**ACTIVITY**
Retrieve every line of the data holding the word "height".

**RECORDS**
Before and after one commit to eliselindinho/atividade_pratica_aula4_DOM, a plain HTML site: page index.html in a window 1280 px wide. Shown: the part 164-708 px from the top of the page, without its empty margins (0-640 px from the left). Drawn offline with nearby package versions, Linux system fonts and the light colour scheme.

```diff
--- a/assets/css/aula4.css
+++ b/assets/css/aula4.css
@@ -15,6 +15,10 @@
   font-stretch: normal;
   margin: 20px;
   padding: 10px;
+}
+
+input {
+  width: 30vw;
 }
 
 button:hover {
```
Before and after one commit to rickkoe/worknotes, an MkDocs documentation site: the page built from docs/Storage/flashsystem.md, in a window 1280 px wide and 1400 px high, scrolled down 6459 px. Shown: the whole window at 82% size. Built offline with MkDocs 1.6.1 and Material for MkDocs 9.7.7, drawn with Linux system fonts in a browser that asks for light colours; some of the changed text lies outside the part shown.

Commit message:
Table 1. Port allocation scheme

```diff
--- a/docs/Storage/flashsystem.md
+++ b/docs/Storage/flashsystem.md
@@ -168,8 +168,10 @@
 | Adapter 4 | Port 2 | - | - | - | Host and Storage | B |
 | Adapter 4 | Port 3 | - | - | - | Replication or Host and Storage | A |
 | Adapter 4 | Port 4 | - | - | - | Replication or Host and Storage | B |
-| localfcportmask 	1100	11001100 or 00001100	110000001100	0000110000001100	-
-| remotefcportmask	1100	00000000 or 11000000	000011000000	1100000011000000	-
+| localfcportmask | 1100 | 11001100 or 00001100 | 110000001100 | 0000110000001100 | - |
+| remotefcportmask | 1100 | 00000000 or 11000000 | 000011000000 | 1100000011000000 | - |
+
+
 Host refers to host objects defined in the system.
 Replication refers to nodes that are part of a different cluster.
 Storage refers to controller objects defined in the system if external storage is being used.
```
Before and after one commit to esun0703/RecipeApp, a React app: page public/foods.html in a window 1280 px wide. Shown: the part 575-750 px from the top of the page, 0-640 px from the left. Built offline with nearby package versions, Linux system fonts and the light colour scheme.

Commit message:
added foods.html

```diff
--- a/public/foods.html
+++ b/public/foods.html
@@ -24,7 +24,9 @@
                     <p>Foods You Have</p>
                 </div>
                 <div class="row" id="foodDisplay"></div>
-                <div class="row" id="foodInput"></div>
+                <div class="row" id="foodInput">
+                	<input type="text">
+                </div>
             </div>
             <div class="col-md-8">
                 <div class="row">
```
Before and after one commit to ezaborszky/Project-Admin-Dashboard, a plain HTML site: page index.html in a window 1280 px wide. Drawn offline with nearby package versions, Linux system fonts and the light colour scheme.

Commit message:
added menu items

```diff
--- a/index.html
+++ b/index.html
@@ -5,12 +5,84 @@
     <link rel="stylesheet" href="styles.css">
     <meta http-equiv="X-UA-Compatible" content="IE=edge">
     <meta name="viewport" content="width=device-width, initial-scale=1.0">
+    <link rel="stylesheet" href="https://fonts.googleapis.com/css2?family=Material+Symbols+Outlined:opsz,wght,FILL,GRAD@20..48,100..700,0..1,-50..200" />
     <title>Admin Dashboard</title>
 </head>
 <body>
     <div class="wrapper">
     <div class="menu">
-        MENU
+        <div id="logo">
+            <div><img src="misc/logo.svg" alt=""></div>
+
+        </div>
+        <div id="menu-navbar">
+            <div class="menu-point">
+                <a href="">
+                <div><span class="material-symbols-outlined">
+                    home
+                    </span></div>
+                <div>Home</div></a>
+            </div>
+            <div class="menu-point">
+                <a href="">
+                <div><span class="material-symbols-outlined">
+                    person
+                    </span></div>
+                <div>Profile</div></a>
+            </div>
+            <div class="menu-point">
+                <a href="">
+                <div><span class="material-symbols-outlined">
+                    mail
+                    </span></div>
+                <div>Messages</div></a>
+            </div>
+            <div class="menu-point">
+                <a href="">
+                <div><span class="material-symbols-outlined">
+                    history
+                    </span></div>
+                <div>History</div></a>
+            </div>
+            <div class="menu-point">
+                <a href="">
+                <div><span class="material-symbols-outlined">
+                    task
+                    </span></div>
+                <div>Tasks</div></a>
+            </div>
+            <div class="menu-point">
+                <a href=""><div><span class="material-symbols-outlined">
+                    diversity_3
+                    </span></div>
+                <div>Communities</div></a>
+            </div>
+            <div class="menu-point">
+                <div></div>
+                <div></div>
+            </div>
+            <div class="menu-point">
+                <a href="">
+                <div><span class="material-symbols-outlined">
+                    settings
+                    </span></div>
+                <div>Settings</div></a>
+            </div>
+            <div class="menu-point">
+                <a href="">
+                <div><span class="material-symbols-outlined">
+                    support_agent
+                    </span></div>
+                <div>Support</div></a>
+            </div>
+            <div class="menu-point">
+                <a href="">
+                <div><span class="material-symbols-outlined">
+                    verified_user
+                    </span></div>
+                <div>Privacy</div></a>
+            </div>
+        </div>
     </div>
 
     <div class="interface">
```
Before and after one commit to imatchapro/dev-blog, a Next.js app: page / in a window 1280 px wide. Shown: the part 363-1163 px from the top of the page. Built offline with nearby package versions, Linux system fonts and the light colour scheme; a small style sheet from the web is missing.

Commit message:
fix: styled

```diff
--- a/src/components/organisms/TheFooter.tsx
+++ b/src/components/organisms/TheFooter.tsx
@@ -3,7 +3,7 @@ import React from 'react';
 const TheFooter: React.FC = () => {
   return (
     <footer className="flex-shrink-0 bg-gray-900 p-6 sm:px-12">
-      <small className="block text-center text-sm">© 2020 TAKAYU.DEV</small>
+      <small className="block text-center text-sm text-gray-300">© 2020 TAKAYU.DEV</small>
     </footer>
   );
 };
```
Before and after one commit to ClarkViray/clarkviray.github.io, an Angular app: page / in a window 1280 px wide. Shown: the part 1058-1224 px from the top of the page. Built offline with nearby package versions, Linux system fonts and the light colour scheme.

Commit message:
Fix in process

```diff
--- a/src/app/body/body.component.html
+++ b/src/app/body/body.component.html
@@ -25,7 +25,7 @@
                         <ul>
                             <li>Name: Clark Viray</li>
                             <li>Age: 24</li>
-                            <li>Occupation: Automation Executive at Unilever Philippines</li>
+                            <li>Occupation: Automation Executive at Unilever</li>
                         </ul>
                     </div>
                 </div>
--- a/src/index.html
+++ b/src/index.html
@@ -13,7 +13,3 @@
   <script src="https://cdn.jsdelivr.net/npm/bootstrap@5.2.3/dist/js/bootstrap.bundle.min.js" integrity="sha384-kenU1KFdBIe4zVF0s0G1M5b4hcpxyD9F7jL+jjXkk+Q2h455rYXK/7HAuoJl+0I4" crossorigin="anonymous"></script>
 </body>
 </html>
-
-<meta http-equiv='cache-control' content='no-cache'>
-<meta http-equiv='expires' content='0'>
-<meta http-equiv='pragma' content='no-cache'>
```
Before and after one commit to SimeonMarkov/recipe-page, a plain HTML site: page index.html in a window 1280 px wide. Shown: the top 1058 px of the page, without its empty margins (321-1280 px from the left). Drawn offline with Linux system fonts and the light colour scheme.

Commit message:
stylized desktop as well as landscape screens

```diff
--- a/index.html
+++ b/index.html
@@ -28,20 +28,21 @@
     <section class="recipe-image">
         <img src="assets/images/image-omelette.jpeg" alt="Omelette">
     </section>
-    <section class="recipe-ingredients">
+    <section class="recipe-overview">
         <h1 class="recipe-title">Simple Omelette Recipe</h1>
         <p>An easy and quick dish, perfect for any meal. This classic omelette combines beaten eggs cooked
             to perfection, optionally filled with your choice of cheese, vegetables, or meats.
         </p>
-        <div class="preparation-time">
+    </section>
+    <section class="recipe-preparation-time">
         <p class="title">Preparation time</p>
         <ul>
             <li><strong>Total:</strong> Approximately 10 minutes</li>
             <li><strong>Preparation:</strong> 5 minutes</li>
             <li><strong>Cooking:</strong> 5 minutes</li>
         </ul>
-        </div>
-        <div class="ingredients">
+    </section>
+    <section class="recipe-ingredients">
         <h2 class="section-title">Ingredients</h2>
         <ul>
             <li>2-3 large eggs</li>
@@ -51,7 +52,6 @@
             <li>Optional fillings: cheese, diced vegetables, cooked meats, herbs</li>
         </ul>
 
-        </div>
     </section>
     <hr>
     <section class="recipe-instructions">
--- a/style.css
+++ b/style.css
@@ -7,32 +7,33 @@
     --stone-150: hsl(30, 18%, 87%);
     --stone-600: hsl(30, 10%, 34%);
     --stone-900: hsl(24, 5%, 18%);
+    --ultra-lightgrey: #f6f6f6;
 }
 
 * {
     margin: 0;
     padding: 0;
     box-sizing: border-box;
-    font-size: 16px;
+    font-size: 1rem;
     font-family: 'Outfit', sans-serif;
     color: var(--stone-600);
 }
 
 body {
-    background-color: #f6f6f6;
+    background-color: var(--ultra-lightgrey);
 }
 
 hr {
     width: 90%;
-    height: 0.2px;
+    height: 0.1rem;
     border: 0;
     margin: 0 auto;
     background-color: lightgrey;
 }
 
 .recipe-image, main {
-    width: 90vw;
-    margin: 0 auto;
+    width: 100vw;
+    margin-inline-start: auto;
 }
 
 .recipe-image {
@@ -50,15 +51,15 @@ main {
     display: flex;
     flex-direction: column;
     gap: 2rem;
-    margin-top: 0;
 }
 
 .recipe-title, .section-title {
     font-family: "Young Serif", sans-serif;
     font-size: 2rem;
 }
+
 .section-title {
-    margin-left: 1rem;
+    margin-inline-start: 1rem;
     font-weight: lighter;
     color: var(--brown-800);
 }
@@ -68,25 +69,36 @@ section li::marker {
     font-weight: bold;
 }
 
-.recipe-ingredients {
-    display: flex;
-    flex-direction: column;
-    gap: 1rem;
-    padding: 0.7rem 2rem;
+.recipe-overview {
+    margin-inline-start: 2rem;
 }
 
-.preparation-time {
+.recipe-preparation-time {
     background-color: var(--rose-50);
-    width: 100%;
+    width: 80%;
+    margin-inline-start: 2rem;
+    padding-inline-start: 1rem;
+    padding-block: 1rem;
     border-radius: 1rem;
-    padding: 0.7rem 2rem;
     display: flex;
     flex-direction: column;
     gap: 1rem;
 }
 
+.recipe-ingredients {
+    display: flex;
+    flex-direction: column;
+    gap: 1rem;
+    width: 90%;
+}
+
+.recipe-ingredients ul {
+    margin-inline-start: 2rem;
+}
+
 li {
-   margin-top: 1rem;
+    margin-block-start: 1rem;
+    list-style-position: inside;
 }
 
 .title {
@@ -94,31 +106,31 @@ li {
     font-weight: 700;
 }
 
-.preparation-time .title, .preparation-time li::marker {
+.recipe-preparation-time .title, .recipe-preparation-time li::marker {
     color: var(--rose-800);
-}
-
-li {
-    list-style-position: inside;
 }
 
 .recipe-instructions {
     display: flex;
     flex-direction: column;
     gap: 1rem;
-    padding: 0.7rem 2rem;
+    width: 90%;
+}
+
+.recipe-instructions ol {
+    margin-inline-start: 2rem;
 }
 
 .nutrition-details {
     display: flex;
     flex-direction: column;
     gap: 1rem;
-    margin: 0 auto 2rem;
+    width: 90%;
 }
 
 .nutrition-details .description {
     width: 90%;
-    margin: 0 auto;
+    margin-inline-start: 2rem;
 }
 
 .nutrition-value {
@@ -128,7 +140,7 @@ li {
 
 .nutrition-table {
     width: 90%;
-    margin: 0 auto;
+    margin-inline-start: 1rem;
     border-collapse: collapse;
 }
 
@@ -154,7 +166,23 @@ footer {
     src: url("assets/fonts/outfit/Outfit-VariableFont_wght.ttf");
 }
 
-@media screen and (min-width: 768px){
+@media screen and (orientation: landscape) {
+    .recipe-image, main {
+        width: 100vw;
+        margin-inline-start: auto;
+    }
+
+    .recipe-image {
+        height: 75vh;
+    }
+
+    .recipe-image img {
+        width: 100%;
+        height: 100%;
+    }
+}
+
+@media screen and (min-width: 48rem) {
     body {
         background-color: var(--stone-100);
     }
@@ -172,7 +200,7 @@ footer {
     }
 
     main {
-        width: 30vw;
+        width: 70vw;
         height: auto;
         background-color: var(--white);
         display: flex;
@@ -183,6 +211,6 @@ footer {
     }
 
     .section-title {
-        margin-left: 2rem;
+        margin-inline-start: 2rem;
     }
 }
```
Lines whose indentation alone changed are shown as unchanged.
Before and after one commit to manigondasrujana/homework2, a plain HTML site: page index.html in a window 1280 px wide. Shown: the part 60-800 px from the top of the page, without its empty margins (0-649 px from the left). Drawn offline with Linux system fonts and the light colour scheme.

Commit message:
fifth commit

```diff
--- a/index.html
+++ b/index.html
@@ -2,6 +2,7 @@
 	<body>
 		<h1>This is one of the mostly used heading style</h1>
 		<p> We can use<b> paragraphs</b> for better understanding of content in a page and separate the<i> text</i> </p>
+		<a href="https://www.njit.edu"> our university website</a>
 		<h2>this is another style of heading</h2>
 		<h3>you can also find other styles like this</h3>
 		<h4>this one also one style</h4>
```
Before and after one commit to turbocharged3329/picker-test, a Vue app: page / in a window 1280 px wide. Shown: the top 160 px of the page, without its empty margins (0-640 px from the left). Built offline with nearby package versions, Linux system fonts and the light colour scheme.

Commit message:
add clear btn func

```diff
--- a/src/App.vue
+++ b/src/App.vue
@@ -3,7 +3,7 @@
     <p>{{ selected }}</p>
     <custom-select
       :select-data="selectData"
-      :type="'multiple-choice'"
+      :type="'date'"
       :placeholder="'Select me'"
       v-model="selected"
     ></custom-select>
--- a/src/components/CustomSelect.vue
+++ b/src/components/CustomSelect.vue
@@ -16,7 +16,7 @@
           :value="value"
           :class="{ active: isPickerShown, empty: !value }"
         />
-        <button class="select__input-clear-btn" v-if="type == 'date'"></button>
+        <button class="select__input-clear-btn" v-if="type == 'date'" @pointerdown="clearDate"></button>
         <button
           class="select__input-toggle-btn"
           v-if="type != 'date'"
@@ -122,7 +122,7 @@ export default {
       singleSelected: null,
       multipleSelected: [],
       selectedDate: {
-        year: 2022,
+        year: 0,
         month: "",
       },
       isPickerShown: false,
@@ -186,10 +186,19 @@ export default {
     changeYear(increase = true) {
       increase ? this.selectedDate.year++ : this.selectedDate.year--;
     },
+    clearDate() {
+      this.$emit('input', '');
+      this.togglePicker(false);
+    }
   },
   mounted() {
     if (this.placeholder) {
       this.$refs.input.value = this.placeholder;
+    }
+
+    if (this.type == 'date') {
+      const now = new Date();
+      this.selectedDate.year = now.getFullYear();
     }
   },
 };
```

**RESPONSE FOR THIS EXERCISE**
-    height: 0.2px;
+    height: 0.1rem;
+        height: 75vh;
+        height: 100%;
         height: auto;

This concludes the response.